Make a word-for-word copy of the entries below from their first line through the line with "The browser window", and add nothing.

## Records for this exercise
◆ ◆ ◆ ◆ ◆ ◆ ◆

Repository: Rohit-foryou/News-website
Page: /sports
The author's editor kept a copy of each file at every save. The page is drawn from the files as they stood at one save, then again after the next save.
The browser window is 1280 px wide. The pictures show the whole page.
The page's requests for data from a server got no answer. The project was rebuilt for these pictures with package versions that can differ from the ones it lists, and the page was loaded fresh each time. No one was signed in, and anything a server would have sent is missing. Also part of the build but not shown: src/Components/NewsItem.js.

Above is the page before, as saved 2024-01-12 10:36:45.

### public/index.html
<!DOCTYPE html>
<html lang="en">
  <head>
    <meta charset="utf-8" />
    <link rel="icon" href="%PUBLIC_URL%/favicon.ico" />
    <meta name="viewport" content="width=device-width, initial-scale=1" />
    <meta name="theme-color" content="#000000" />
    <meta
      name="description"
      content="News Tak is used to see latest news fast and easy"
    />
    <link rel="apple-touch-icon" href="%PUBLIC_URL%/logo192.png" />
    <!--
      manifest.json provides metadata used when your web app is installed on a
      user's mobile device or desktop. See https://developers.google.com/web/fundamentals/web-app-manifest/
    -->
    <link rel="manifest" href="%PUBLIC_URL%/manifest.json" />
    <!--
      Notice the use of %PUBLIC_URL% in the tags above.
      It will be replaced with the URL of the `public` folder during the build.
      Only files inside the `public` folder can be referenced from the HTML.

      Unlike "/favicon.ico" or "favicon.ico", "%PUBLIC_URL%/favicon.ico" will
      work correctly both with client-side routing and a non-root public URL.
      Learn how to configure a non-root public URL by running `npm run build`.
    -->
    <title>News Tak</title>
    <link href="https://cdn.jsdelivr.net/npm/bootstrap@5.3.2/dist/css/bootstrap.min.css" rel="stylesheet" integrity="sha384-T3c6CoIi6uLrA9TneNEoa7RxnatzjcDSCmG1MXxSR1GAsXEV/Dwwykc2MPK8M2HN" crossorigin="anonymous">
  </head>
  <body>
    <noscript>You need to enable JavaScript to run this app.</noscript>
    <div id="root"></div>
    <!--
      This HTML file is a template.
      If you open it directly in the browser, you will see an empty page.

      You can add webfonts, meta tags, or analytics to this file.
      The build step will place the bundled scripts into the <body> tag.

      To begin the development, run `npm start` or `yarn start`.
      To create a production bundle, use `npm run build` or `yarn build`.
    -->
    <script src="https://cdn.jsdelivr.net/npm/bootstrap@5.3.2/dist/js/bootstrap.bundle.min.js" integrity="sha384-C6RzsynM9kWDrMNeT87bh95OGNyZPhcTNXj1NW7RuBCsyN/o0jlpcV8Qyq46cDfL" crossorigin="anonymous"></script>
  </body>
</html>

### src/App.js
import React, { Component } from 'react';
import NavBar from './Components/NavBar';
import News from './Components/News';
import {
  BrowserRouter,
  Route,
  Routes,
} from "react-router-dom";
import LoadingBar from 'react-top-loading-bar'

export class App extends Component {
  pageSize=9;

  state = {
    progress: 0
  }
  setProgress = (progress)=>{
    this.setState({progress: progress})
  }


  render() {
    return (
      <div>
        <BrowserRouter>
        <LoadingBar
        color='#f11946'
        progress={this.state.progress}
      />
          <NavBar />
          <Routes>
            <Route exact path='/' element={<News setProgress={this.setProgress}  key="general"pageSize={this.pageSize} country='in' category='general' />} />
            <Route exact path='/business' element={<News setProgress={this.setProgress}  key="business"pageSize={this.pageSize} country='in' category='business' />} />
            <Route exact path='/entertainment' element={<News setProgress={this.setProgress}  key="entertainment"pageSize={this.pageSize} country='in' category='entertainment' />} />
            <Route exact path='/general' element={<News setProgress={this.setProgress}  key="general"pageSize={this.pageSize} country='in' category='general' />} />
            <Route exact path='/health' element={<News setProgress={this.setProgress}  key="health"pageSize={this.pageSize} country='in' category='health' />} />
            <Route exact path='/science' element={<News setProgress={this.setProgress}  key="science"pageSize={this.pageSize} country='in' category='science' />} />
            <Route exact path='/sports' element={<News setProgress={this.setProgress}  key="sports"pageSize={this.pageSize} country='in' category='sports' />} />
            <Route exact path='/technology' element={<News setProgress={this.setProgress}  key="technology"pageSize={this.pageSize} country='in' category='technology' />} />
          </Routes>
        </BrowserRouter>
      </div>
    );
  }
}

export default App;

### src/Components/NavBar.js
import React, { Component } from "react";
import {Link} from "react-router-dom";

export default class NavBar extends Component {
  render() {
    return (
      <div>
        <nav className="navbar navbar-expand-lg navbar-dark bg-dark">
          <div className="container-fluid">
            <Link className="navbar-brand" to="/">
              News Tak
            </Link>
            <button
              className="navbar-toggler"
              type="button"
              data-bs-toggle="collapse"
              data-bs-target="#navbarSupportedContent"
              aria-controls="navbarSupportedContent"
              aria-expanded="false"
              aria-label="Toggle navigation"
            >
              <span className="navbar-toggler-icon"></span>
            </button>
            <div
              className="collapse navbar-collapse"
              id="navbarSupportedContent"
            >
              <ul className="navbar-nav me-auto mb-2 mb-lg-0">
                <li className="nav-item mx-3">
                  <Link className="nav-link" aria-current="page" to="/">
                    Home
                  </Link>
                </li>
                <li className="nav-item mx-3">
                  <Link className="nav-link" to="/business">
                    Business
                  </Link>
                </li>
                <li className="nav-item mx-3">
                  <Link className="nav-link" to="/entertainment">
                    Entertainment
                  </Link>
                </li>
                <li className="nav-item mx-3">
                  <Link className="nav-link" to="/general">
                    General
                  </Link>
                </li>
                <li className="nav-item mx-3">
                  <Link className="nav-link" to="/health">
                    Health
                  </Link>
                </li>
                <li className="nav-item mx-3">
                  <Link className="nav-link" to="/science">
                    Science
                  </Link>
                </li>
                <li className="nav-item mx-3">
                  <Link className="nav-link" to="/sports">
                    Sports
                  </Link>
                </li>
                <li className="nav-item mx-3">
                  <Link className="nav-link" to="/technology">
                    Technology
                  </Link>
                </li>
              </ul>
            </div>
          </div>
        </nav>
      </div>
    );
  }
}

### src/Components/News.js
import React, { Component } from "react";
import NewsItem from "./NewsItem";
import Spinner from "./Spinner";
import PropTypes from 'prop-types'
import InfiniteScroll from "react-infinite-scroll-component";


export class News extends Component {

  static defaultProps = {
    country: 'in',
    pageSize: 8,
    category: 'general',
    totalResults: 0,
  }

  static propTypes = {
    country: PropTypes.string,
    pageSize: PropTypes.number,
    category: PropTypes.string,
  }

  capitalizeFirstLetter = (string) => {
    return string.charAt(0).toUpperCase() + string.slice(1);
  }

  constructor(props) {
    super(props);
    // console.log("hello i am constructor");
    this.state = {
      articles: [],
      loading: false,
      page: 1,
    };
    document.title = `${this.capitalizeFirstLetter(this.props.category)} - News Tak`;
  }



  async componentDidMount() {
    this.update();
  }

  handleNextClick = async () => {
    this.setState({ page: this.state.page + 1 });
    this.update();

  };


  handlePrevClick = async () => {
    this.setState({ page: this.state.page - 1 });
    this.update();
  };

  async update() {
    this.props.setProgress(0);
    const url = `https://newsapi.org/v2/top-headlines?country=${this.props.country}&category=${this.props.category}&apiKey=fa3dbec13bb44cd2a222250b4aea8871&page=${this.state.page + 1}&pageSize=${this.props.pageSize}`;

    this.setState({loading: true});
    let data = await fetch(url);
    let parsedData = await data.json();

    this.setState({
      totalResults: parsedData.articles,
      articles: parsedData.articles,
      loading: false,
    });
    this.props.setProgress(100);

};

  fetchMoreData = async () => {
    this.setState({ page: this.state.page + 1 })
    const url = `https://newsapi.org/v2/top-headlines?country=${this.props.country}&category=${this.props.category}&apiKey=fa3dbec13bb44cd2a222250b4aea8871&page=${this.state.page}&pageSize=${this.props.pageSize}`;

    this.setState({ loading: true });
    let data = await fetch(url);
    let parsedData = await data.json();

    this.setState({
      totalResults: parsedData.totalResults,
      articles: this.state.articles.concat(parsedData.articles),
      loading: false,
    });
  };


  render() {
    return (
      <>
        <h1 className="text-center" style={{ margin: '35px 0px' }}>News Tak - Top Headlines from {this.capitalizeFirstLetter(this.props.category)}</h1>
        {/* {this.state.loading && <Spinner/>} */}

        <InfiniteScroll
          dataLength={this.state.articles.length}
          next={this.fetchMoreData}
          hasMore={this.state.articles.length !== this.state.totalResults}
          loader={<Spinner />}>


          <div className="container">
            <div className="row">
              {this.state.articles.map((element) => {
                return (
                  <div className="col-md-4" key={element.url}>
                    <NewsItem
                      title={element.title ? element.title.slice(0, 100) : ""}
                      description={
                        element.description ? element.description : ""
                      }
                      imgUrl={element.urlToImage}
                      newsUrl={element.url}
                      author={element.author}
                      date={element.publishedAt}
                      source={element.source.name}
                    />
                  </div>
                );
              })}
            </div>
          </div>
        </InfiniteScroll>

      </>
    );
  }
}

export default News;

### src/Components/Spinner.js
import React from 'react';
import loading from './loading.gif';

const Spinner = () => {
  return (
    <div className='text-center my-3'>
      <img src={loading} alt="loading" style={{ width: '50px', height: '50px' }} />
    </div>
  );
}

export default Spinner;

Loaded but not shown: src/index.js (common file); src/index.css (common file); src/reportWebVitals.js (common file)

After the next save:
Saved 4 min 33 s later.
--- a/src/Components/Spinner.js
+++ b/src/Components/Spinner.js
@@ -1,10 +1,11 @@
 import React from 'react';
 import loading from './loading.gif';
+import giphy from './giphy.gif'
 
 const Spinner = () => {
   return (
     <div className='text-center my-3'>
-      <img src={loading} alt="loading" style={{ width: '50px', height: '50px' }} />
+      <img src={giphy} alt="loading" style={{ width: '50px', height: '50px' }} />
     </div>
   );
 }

◆ ◆ ◆ ◆ ◆ ◆ ◆

## Solution below
Repository: Rohit-foryou/News-website
Page: /sports
The author's editor kept a copy of each file at every save. The page is drawn from the files as they stood at one save, then again after the next save.
The browser window is 1280 px wide. The pictures show the whole page.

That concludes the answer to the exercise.